** EXERCISE PROMPT **
Search term "Black": copy each line of the data containing it.
**** INPUT
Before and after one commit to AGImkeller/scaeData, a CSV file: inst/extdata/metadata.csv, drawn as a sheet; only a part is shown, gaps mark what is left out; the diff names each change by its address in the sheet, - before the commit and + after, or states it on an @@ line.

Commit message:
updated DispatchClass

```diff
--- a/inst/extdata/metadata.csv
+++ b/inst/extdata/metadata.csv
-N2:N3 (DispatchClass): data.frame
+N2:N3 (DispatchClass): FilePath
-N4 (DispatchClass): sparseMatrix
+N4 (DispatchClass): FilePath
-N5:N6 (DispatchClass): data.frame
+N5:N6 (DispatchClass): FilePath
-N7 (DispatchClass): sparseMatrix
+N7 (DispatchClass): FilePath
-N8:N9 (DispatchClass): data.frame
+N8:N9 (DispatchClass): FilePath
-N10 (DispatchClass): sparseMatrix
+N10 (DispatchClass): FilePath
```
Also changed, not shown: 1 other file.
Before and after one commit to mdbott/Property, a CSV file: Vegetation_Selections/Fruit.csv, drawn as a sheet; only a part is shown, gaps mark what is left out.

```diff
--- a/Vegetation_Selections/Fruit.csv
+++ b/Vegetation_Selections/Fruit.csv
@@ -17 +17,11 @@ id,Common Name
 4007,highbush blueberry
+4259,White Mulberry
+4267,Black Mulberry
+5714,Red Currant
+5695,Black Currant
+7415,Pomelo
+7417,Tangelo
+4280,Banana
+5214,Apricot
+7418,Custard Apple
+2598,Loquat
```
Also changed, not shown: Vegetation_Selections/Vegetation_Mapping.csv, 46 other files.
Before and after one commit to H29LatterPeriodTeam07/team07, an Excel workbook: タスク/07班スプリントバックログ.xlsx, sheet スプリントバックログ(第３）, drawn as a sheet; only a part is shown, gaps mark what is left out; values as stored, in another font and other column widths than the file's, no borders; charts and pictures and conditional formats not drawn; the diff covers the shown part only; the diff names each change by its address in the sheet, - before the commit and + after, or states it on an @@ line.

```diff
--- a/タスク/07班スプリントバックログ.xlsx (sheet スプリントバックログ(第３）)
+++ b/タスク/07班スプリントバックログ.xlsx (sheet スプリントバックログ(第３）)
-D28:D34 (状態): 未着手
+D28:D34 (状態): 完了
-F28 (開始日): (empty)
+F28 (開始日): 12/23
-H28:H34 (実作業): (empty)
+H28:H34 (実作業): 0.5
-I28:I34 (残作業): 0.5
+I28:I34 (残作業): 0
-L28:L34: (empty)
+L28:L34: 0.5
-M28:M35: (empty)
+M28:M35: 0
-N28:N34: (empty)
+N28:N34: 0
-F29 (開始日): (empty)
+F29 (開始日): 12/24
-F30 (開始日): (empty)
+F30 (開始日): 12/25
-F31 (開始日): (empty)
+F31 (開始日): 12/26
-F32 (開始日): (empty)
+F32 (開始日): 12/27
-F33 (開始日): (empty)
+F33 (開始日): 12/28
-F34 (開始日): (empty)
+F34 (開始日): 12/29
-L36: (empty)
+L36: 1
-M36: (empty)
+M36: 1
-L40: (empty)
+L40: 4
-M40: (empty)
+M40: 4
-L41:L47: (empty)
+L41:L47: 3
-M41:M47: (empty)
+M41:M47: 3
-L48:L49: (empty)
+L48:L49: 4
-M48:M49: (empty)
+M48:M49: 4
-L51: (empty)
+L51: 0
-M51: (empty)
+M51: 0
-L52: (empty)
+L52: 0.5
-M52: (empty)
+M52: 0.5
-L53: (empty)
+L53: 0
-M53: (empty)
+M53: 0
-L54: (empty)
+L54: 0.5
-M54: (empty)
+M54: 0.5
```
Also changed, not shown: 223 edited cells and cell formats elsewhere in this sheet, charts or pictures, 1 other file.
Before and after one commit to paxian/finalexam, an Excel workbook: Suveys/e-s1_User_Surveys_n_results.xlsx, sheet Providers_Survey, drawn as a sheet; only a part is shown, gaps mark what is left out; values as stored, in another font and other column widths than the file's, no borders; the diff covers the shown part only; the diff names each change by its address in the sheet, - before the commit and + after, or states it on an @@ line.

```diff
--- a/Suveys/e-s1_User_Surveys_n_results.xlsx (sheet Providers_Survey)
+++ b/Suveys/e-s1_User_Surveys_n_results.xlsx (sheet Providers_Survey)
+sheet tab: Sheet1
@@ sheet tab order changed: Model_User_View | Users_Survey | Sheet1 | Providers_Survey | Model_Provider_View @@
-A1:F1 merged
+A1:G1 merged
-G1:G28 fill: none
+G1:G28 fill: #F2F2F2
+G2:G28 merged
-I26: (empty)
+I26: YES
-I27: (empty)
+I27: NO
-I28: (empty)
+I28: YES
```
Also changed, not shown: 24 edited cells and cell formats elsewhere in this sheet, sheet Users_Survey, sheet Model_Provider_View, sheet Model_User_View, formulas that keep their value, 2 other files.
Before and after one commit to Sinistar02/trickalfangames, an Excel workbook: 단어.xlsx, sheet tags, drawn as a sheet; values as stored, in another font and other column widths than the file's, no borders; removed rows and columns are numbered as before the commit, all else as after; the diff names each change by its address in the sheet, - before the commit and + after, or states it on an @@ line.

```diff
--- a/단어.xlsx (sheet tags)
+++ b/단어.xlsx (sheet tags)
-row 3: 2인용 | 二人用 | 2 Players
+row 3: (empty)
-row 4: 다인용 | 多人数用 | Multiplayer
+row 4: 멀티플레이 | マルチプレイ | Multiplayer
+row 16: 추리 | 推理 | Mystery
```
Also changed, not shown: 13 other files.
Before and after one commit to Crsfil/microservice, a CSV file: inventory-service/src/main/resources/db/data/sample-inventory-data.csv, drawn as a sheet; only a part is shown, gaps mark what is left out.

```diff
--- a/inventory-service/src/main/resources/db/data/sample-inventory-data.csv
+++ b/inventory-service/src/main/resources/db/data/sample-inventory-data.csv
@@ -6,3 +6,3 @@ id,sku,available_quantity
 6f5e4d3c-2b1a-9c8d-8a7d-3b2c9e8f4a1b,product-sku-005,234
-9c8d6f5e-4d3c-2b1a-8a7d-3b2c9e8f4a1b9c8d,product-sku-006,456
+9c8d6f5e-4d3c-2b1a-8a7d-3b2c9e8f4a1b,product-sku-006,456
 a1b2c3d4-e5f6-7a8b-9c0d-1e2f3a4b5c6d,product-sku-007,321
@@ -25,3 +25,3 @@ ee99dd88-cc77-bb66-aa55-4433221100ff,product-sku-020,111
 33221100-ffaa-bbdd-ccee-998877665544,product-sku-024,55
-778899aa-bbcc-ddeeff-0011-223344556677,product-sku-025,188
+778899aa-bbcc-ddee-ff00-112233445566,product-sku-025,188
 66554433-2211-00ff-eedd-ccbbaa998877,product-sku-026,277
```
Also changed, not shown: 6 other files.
********
** COMPLETED EXERCISE **
+4267,Black Mulberry
+5695,Black Currant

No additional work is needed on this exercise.